Round and round it goes, where it stops you should know: Why time clock rounding matters

July 8, 2015|Thomas Schultz

Your employee rushes in, almost taking out the HR director as he rounds the corner. He’s running late and trying his best to punch in before his 7 a.m. start time. Aside from the potential HR issue at hand, how does being late affect his pay? Does your company set the time clocks to round? Does it matter?

The short answer is yes. If your time clock is set to “round” – or track data to the nearest time increment – you could face regulatory consequences if it’s not done correctly. Any rounding that the time clocks are set to make for a business must be done in a way that doesn’t solely benefit the employer.

For instance, if the time clock is always rounding up to the next quarter hour, the result is that it is consistently rounding in favor of the business. When this happens, the employee could end up losing more than an hour of pay every week.

As a matter of practice, some companies choose to round to the nearest five-minute increment. Others prefer rounding to the quarter-hour, or in 15-minute increments, which is also permitted. An example of balanced rounding in 15-minute increments would look something like this:
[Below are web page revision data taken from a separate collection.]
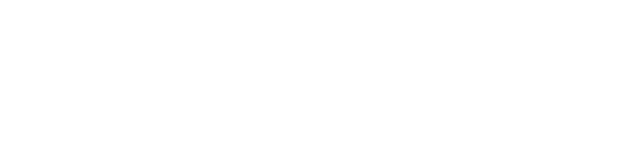
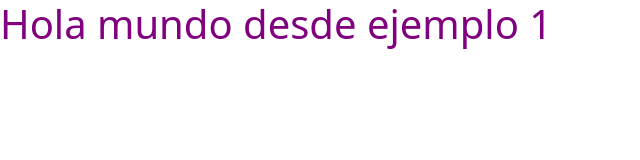
Before and after one commit to LeandroPalma27/drag-drop, a website built with webpack: page src/html/ejemplo1.html in a window 1280 px wide. Shown: the whole page, without its empty margins (0-640 px from the left). Built offline with nearby package versions, Linux system fonts and the light colour scheme.

Commit message:
Inicio de repositorio

```diff
--- a/src/html/ejemplo1.html
+++ b/src/html/ejemplo1.html
@@ -4,9 +4,9 @@
     <meta charset="UTF-8">
     <meta http-equiv="X-UA-Compatible" content="IE=edge">
     <meta name="viewport" content="width=device-width, initial-scale=1.0">
-    <title>Document</title>
+    <title>Ejemplo 1</title>
 </head>
 <body>
-
+    <h1>Hola mundo desde ejemplo 1</h1>
 </body>
 </html>
```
  • Employees punching in at 7:07 a.m. or earlier would be paid starting at 7 a.m.
  • Employees punching in at 7:08 a.m. or after would be paid starting at 7:15 a.m.

In this way, there are times that the clock rounds down in the employee’s favor, and other times it rounds up in your favor. On the whole, the rounding is balanced over time.

Communication is essential

Time clock rounding is more than just the technical process of time clock functioning – it is a people issue. As a leader you are responsible for time clock management, including the supervision of your employees and their hours worked. From a legal standpoint, leaders are responsible for controlling when an employee clocks in and clocks out. Further, it is the employer who must make sure that the time is tracked properly and any rounding that is used does not exclusively favor the employer.

Communication related to this process is essential. Share your timekeeping rules early, such as during onboarding. As part of this process, do a formal check for learning. The onboarding leader should ask one or two questions to assess understanding, such as “True or false: If you clock in 10 minutes after the hour, you will begin being paid for all work performed starting at 15 minutes after the hour.”

Place signs near the time clock to support your communication efforts, but be aware that signs can be missed. You’re relying on employees to notice (and read!) the sign. If it has been there more than 20 days, take the sign down, change the color and put it up again.

Time card audits

In the event that you find yourself the object of an employer wage and hour audit, the auditor will certainly ask the business about its policies. Keep in mind that it may choose to talk with employees about practices where there is conflict between the complaint and your policies.

Consider these practices:

  • Redline audits to correct time cards. Are you having team member initial time card corrections? It’s a good idea, because you’re making a change to a document related to pay.
  • Numerous time card changes. If you have so many time card changes that it’s not practical to do redline audits, look at your process. Find ways to tighten up your timekeeping practices to reduce the number of mistakes.
  • Time card correction documentation. When a time card error is discovered, send a letter to the employee and place a copy in their file. The letter should outline what you found, what’s being done to correct it and cover all related details. This documents what you’re doing to resolve the issue.

For additional ideas and assistance with your timekeeping and other human resources needs, contact Thomas Schultz, PHR or any member of Schenck’s Human Resources Consulting team at 800-236-2246.

Thomas Schultz, PHR, is a Senior Human Resources Consultant with Schenck. He has more than 20 years of human resources experience, including building human resource systems and structures that match the changing needs of businesses. He brings a broad blend of skills in areas such as leadership coaching, employee relations, benefits, training and development, change leadership and employment law.